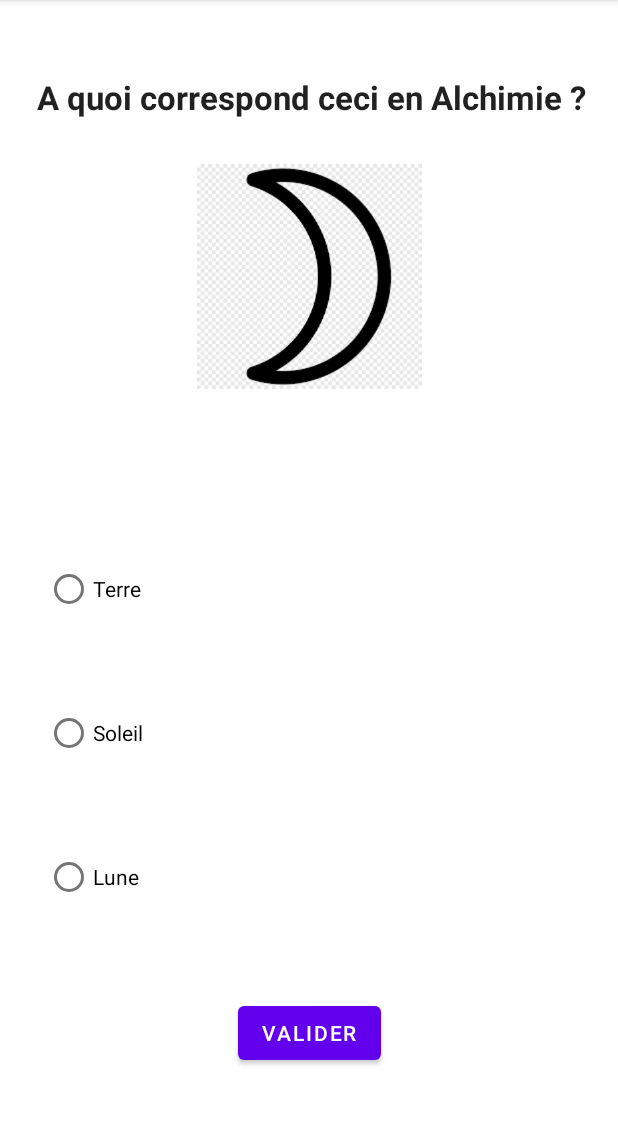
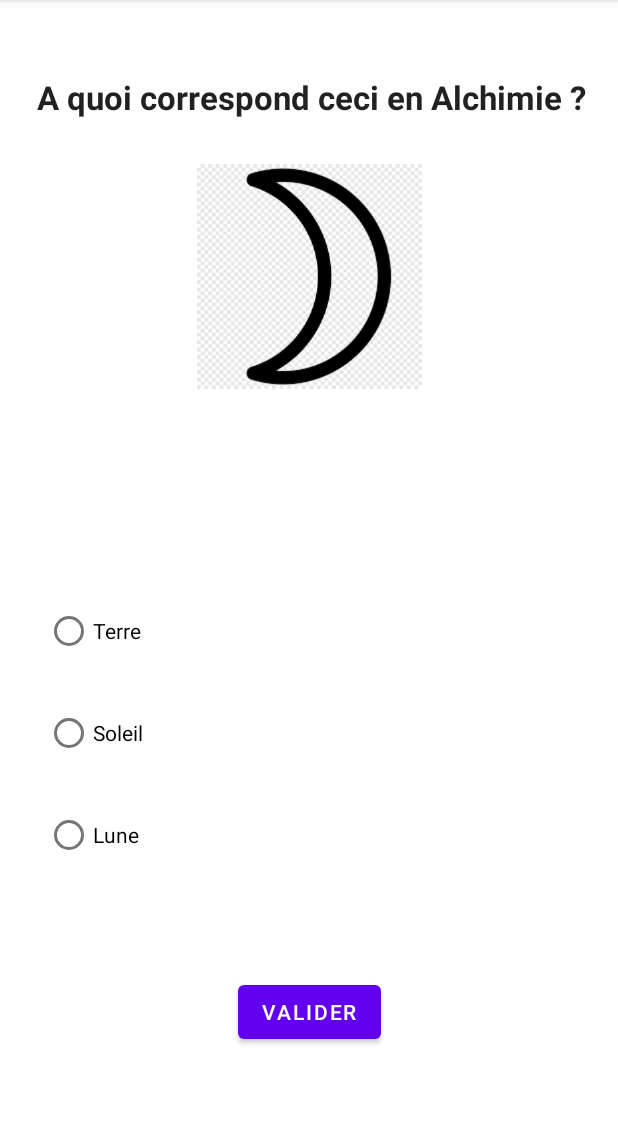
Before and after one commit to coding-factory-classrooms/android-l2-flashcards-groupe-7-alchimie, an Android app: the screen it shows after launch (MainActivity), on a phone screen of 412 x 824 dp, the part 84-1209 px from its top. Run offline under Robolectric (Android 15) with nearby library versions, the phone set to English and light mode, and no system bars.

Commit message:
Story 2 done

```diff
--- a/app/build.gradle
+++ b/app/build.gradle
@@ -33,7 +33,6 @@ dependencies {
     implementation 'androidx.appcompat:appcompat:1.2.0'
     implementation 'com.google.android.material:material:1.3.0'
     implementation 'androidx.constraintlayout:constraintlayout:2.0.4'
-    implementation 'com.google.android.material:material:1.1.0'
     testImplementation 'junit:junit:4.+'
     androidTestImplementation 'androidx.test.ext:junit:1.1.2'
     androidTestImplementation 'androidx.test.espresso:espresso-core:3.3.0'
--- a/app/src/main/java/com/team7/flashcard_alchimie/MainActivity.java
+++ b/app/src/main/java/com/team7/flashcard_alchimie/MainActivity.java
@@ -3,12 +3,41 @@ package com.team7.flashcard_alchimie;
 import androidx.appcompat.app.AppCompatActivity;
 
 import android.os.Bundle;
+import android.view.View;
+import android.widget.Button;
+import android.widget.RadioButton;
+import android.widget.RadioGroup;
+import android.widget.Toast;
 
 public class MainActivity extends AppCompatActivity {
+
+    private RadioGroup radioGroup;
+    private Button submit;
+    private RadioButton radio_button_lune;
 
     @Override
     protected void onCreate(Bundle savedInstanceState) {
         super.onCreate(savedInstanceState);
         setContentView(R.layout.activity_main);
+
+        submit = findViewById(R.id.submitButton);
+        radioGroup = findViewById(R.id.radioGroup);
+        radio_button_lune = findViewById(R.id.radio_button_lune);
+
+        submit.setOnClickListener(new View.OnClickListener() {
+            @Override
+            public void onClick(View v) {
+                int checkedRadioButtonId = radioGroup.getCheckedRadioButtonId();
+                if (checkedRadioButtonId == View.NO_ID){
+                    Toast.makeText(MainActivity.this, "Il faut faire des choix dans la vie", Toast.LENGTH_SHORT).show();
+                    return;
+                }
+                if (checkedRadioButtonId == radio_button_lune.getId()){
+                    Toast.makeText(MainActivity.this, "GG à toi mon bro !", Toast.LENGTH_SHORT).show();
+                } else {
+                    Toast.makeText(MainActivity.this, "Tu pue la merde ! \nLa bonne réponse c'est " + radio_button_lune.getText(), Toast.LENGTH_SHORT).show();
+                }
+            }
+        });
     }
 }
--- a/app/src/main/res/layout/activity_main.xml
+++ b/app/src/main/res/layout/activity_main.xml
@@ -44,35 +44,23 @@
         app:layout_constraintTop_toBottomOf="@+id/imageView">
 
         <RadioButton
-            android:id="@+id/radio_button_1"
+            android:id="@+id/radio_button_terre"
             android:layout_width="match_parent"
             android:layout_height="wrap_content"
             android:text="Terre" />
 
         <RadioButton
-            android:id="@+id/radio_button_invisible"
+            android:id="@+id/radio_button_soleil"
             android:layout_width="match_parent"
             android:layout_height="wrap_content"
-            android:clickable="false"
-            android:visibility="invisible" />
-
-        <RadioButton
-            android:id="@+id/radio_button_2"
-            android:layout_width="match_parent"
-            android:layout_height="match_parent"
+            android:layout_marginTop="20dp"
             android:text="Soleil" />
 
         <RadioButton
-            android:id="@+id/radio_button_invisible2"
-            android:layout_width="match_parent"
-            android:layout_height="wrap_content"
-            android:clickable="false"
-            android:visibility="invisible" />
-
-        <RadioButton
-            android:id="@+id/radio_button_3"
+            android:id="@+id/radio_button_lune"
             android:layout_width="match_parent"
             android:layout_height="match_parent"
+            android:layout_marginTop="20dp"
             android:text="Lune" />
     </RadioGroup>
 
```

+ + +

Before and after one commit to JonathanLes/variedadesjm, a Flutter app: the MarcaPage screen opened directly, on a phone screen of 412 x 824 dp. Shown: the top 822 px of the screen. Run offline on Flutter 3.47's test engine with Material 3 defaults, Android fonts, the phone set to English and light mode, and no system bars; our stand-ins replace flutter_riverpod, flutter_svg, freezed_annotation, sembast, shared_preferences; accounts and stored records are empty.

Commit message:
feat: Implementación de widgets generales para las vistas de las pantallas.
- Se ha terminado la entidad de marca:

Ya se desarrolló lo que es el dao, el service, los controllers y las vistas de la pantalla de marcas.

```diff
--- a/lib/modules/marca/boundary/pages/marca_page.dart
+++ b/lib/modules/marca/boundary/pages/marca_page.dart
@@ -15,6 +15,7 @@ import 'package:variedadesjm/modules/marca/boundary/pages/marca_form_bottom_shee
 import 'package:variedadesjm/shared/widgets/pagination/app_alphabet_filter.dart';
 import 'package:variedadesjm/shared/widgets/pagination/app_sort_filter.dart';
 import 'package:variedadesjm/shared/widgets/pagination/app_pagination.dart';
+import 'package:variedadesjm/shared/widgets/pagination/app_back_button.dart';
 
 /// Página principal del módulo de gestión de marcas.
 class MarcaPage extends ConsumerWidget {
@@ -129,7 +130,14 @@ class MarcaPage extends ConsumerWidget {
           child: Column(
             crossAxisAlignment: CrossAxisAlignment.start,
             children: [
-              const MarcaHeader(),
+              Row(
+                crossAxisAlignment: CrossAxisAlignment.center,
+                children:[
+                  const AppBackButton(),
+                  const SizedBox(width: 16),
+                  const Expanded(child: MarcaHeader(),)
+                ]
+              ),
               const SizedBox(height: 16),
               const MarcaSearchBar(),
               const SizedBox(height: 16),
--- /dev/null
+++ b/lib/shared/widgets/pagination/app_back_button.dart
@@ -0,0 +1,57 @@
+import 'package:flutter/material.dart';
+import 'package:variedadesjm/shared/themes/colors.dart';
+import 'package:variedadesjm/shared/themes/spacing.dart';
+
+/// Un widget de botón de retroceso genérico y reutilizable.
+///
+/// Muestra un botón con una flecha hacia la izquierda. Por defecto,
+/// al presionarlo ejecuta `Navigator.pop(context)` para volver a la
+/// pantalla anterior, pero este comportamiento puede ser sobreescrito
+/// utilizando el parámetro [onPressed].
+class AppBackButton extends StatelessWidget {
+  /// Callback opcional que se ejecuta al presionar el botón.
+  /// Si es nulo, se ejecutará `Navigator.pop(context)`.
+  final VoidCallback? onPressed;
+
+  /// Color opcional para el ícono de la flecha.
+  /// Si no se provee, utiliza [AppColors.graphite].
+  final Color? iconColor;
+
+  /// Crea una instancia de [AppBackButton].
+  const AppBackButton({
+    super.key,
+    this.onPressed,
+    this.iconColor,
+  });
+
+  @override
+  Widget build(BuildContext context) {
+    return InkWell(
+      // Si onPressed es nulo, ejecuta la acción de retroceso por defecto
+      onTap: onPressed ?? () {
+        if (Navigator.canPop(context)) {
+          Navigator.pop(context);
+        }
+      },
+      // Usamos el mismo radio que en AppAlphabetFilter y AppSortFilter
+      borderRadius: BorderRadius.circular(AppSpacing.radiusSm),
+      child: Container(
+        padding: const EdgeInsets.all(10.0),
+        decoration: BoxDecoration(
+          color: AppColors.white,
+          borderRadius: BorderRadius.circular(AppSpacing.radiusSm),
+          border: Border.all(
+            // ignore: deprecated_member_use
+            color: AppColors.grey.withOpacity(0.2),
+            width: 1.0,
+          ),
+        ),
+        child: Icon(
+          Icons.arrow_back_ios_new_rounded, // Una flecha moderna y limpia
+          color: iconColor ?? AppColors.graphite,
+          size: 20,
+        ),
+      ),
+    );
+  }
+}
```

+ + +

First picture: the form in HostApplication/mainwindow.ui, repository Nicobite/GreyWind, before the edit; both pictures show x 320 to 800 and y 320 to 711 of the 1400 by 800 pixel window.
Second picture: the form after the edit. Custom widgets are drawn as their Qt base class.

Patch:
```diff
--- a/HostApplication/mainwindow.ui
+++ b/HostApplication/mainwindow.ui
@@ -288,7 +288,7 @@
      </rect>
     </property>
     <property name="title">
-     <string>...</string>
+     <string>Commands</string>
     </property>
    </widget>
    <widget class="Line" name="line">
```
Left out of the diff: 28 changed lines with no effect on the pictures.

+ + +

For every line of the data above that contains "submit", copy that line.

+    private Button submit;
+        submit = findViewById(R.id.submitButton);
+        submit.setOnClickListener(new View.OnClickListener() {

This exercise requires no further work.